TASK GOAL:
Please retype the listing below exactly as it stands, skipping any pictures.

EXERCISE MATERIAL:
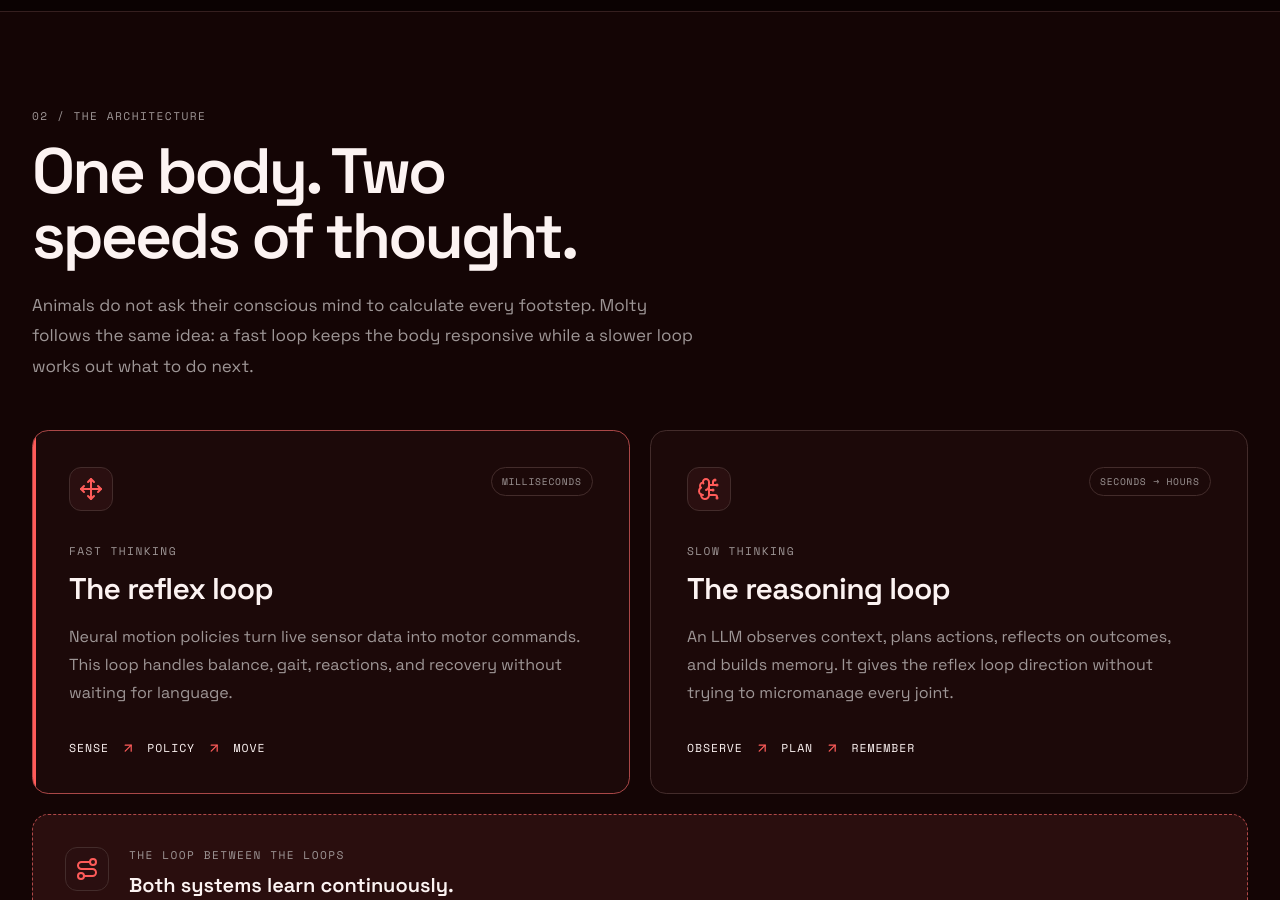
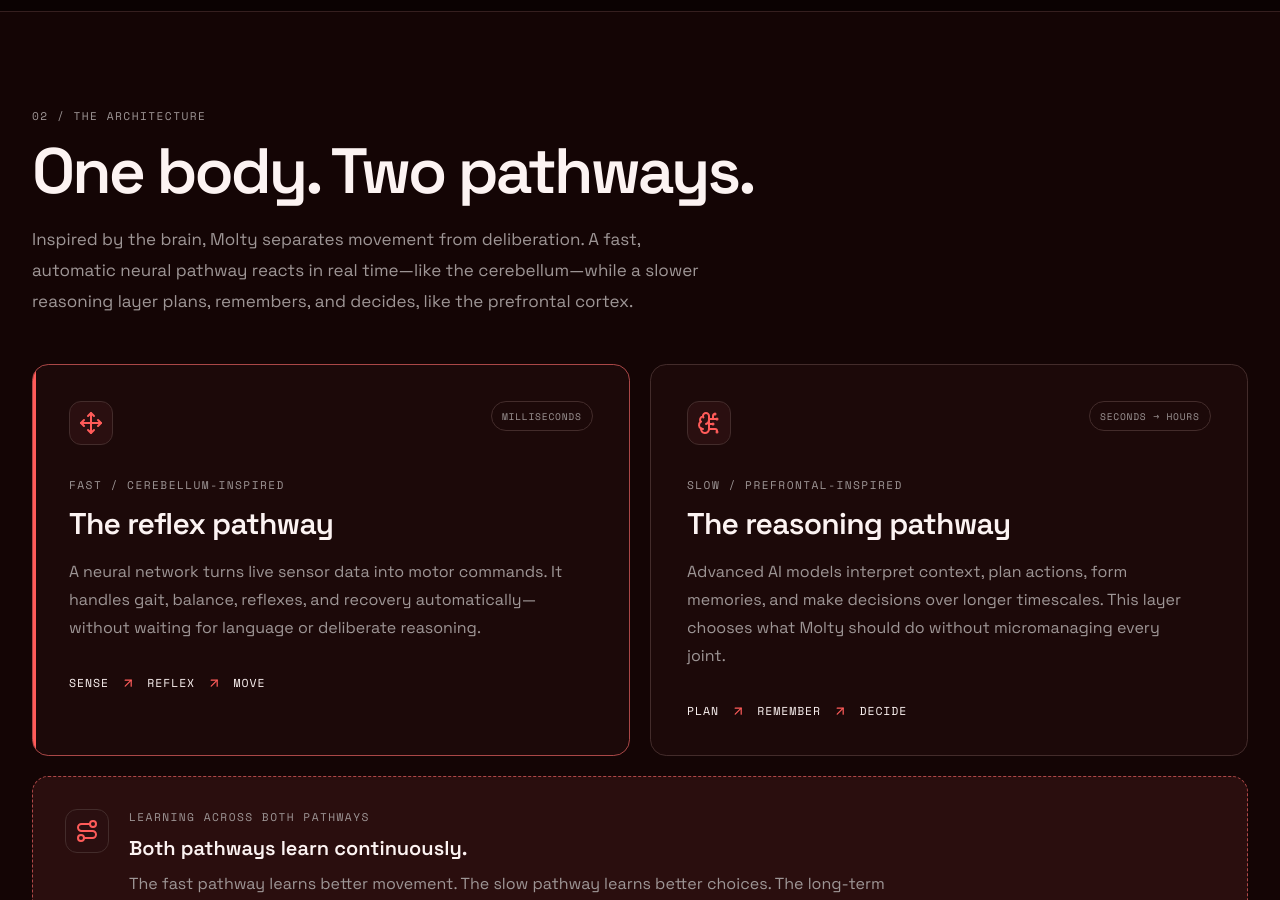
Before and after one commit to Jovian-Dsouza/molty.pet, a Next.js app in the folder website/: page / in a window 1280 px wide. Shown: the part 1900-2800 px from the top of the page. Built offline with nearby package versions, Linux system fonts and the light colour scheme.

Commit message:
refactor: update Molty's branding and messaging to emphasize dual AI pathways

```diff
--- a/website/app/layout.tsx
+++ b/website/app/layout.tsx
@@ -17,16 +17,16 @@
 
 export const metadata: Metadata = {
   metadataBase: new URL('https://molty.pet'),
-  title: 'Molty — A Sentient Robot Dog With Two Minds',
+  title: 'Molty — A Robot Dog With Two AI Pathways',
   description:
-    'Molty is a Raspberry Pi-powered quadruped exploring fast neural motion control, slow LLM planning, and continuous learning in a physical pet.',
+    'Molty is a Raspberry Pi-powered robot dog combining fast neural motor control with slower AI reasoning for planning, memory, and decisions.',
   icons: {
     icon: '/favicon.png',
   },
   openGraph: {
     title: 'Molty — Fast Reflexes. Slow Thoughts.',
     description:
-      'A Raspberry Pi-powered robot dog exploring neural motion, LLM reasoning, and continuous learning.',
+      'A robot dog with fast neural reflexes and slower AI reasoning for planning, memory, and decisions.',
     siteName: 'molty.pet',
     url: 'https://molty.pet',
     type: 'website',
@@ -44,7 +44,7 @@
     creator: '@DsouzaJovian',
     title: 'Molty — Fast Reflexes. Slow Thoughts.',
     description:
-      'A Raspberry Pi-powered robot dog exploring neural motion, LLM reasoning, and continuous learning.',
+      'A robot dog with fast neural reflexes and slower AI reasoning for planning, memory, and decisions.',
     images: ['/og.png'],
   },
 }
--- a/website/app/page.tsx
+++ b/website/app/page.tsx
@@ -101,7 +101,7 @@
               Origin
             </a>
             <a className="nav-link focus-ring" href="#two-minds">
-              Two minds
+              Two pathways
             </a>
             <a className="nav-link focus-ring" href="#why-a-pet">
               Why a pet
@@ -138,8 +138,9 @@
               </h1>
 
               <p className="mt-7 max-w-xl text-pretty text-lg leading-8 text-muted-foreground sm:text-xl">
-                Molty is a robot dog learning to move, reason, and live alongside
-                people
+                Molty is a robot dog built around two pathways: fast neural
+                reflexes for movement, and slower AI reasoning for plans,
+                memories, and decisions.
               </p>
 
               <div className="mt-9 flex flex-col gap-3 sm:flex-row">
@@ -148,7 +149,7 @@
                   Watch Molty move
                 </a>
                 <a href="#two-minds" className="button button-secondary">
-                  Explore the two minds
+                  Explore the two pathways
                   <ArrowDown aria-hidden="true" className="size-4" />
                 </a>
               </div>
@@ -267,11 +268,12 @@
           <div className="site-shell">
             <div className="section-heading">
               <p className="section-kicker">02 / THE ARCHITECTURE</p>
-              <h2 className="section-title">One body. Two speeds of thought.</h2>
+              <h2 className="section-title">One body. Two pathways.</h2>
               <p className="section-copy">
-                Animals do not ask their conscious mind to calculate every footstep.
-                Molty follows the same idea: a fast loop keeps the body responsive
-                while a slower loop works out what to do next.
+                Inspired by the brain, Molty separates movement from deliberation.
+                A fast, automatic neural pathway reacts in real time—like the
+                cerebellum—while a slower reasoning layer plans, remembers, and
+                decides, like the prefrontal cortex.
               </p>
             </div>
 
@@ -283,19 +285,21 @@
                   </div>
                   <span className="state-badge">MILLISECONDS</span>
                 </div>
-                <p className="section-kicker mt-8 text-primary">FAST THINKING</p>
+                <p className="section-kicker mt-8 text-primary">
+                  FAST / CEREBELLUM-INSPIRED
+                </p>
                 <h3 className="mt-3 text-3xl font-semibold tracking-tight">
-                  The reflex loop
+                  The reflex pathway
                 </h3>
                 <p className="mt-4 max-w-lg leading-7 text-muted-foreground">
-                  Neural motion policies turn live sensor data into motor commands.
-                  This loop handles balance, gait, reactions, and recovery without
-                  waiting for language.
+                  A neural network turns live sensor data into motor commands. It
+                  handles gait, balance, reflexes, and recovery automatically—without
+                  waiting for language or deliberate reasoning.
                 </p>
-                <div className="flow-row" aria-label="Fast thinking flow">
+                <div className="flow-row" aria-label="Fast pathway flow">
                   <span>Sense</span>
                   <ArrowUpRight aria-hidden="true" />
-                  <span>Policy</span>
+                  <span>Reflex</span>
                   <ArrowUpRight aria-hidden="true" />
                   <span>Move</span>
                 </div>
@@ -308,21 +312,23 @@
                   </div>
                   <span className="state-badge">SECONDS → HOURS</span>
                 </div>
-                <p className="section-kicker mt-8">SLOW THINKING</p>
+                <p className="section-kicker mt-8">
+                  SLOW / PREFRONTAL-INSPIRED
+                </p>
                 <h3 className="mt-3 text-3xl font-semibold tracking-tight">
-                  The reasoning loop
+                  The reasoning pathway
                 </h3>
                 <p className="mt-4 max-w-lg leading-7 text-muted-foreground">
-                  An LLM observes context, plans actions, reflects on outcomes, and
-                  builds memory. It gives the reflex loop direction without trying
-                  to micromanage every joint.
+                  Advanced AI models interpret context, plan actions, form memories,
+                  and make decisions over longer timescales. This layer chooses what
+                  Molty should do without micromanaging every joint.
                 </p>
-                <div className="flow-row" aria-label="Slow thinking flow">
-                  <span>Observe</span>
-                  <ArrowUpRight aria-hidden="true" />
+                <div className="flow-row" aria-label="Slow pathway flow">
                   <span>Plan</span>
                   <ArrowUpRight aria-hidden="true" />
                   <span>Remember</span>
+                  <ArrowUpRight aria-hidden="true" />
+                  <span>Decide</span>
                 </div>
               </article>
             </div>
@@ -333,15 +339,16 @@
               </div>
               <div>
                 <p className="section-kicker text-primary">
-                  THE LOOP BETWEEN THE LOOPS
+                  LEARNING ACROSS BOTH PATHWAYS
                 </p>
                 <h3 className="mt-2 text-xl font-semibold">
-                  Both systems learn continuously.
+                  Both pathways learn continuously.
                 </h3>
                 <p className="mt-2 max-w-3xl leading-7 text-muted-foreground">
-                  Fast learning improves how Molty moves. Slow learning improves
-                  what Molty attempts, remembers, and values. The long-term
-                  experiment is how those two forms of learning shape each other.
+                  The fast pathway learns better movement. The slow pathway learns
+                  better choices. The long-term experiment is how reflex, memory,
+                  and planning can improve one another while keeping the body
+                  responsive.
                 </p>
               </div>
             </div>
```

REPLY TO THE EXERCISE:
Before and after one commit to Jovian-Dsouza/molty.pet, a Next.js app in the folder website/: page / in a window 1280 px wide. Shown: the part 1900-2800 px from the top of the page. Built offline with nearby package versions, Linux system fonts and the light colour scheme.

Commit message:
refactor: update Molty's branding and messaging to emphasize dual AI pathways

```diff
--- a/website/app/layout.tsx
+++ b/website/app/layout.tsx
@@ -17,16 +17,16 @@
 
 export const metadata: Metadata = {
   metadataBase: new URL('https://molty.pet'),
-  title: 'Molty — A Sentient Robot Dog With Two Minds',
+  title: 'Molty — A Robot Dog With Two AI Pathways',
   description:
-    'Molty is a Raspberry Pi-powered quadruped exploring fast neural motion control, slow LLM planning, and continuous learning in a physical pet.',
+    'Molty is a Raspberry Pi-powered robot dog combining fast neural motor control with slower AI reasoning for planning, memory, and decisions.',
   icons: {
     icon: '/favicon.png',
   },
   openGraph: {
     title: 'Molty — Fast Reflexes. Slow Thoughts.',
     description:
-      'A Raspberry Pi-powered robot dog exploring neural motion, LLM reasoning, and continuous learning.',
+      'A robot dog with fast neural reflexes and slower AI reasoning for planning, memory, and decisions.',
     siteName: 'molty.pet',
     url: 'https://molty.pet',
     type: 'website',
@@ -44,7 +44,7 @@
     creator: '@DsouzaJovian',
     title: 'Molty — Fast Reflexes. Slow Thoughts.',
     description:
-      'A Raspberry Pi-powered robot dog exploring neural motion, LLM reasoning, and continuous learning.',
+      'A robot dog with fast neural reflexes and slower AI reasoning for planning, memory, and decisions.',
     images: ['/og.png'],
   },
 }
--- a/website/app/page.tsx
+++ b/website/app/page.tsx
@@ -101,7 +101,7 @@
               Origin
             </a>
             <a className="nav-link focus-ring" href="#two-minds">
-              Two minds
+              Two pathways
             </a>
             <a className="nav-link focus-ring" href="#why-a-pet">
               Why a pet
@@ -138,8 +138,9 @@
               </h1>
 
               <p className="mt-7 max-w-xl text-pretty text-lg leading-8 text-muted-foreground sm:text-xl">
-                Molty is a robot dog learning to move, reason, and live alongside
-                people
+                Molty is a robot dog built around two pathways: fast neural
+                reflexes for movement, and slower AI reasoning for plans,
+                memories, and decisions.
               </p>
 
               <div className="mt-9 flex flex-col gap-3 sm:flex-row">
@@ -148,7 +149,7 @@
                   Watch Molty move
                 </a>
                 <a href="#two-minds" className="button button-secondary">
-                  Explore the two minds
+                  Explore the two pathways
                   <ArrowDown aria-hidden="true" className="size-4" />
                 </a>
               </div>
@@ -267,11 +268,12 @@
           <div className="site-shell">
             <div className="section-heading">
               <p className="section-kicker">02 / THE ARCHITECTURE</p>
-              <h2 className="section-title">One body. Two speeds of thought.</h2>
+              <h2 className="section-title">One body. Two pathways.</h2>
               <p className="section-copy">
-                Animals do not ask their conscious mind to calculate every footstep.
-                Molty follows the same idea: a fast loop keeps the body responsive
-                while a slower loop works out what to do next.
+                Inspired by the brain, Molty separates movement from deliberation.
+                A fast, automatic neural pathway reacts in real time—like the
+                cerebellum—while a slower reasoning layer plans, remembers, and
+                decides, like the prefrontal cortex.
               </p>
             </div>
 
@@ -283,19 +285,21 @@
                   </div>
                   <span className="state-badge">MILLISECONDS</span>
                 </div>
-                <p className="section-kicker mt-8 text-primary">FAST THINKING</p>
+                <p className="section-kicker mt-8 text-primary">
+                  FAST / CEREBELLUM-INSPIRED
+                </p>
                 <h3 className="mt-3 text-3xl font-semibold tracking-tight">
-                  The reflex loop
+                  The reflex pathway
                 </h3>
                 <p className="mt-4 max-w-lg leading-7 text-muted-foreground">
-                  Neural motion policies turn live sensor data into motor commands.
-                  This loop handles balance, gait, reactions, and recovery without
-                  waiting for language.
+                  A neural network turns live sensor data into motor commands. It
+                  handles gait, balance, reflexes, and recovery automatically—without
+                  waiting for language or deliberate reasoning.
                 </p>
-                <div className="flow-row" aria-label="Fast thinking flow">
+                <div className="flow-row" aria-label="Fast pathway flow">
                   <span>Sense</span>
                   <ArrowUpRight aria-hidden="true" />
-                  <span>Policy</span>
+                  <span>Reflex</span>
                   <ArrowUpRight aria-hidden="true" />
                   <span>Move</span>
                 </div>
@@ -308,21 +312,23 @@
                   </div>
                   <span className="state-badge">SECONDS → HOURS</span>
                 </div>
-                <p className="section-kicker mt-8">SLOW THINKING</p>
+                <p className="section-kicker mt-8">
+                  SLOW / PREFRONTAL-INSPIRED
+                </p>
                 <h3 className="mt-3 text-3xl font-semibold tracking-tight">
-                  The reasoning loop
+                  The reasoning pathway
                 </h3>
                 <p className="mt-4 max-w-lg leading-7 text-muted-foreground">
-                  An LLM observes context, plans actions, reflects on outcomes, and
-                  builds memory. It gives the reflex loop direction without trying
-                  to micromanage every joint.
+                  Advanced AI models interpret context, plan actions, form memories,
+                  and make decisions over longer timescales. This layer chooses what
+                  Molty should do without micromanaging every joint.
                 </p>
-                <div className="flow-row" aria-label="Slow thinking flow">
-                  <span>Observe</span>
-                  <ArrowUpRight aria-hidden="true" />
+                <div className="flow-row" aria-label="Slow pathway flow">
                   <span>Plan</span>
                   <ArrowUpRight aria-hidden="true" />
                   <span>Remember</span>
+                  <ArrowUpRight aria-hidden="true" />
+                  <span>Decide</span>
                 </div>
               </article>
             </div>
@@ -333,15 +339,16 @@
               </div>
               <div>
                 <p className="section-kicker text-primary">
-                  THE LOOP BETWEEN THE LOOPS
+                  LEARNING ACROSS BOTH PATHWAYS
                 </p>
                 <h3 className="mt-2 text-xl font-semibold">
-                  Both systems learn continuously.
+                  Both pathways learn continuously.
                 </h3>
                 <p className="mt-2 max-w-3xl leading-7 text-muted-foreground">
-                  Fast learning improves how Molty moves. Slow learning improves
-                  what Molty attempts, remembers, and values. The long-term
-                  experiment is how those two forms of learning shape each other.
+                  The fast pathway learns better movement. The slow pathway learns
+                  better choices. The long-term experiment is how reflex, memory,
+                  and planning can improve one another while keeping the body
+                  responsive.
                 </p>
               </div>
             </div>
```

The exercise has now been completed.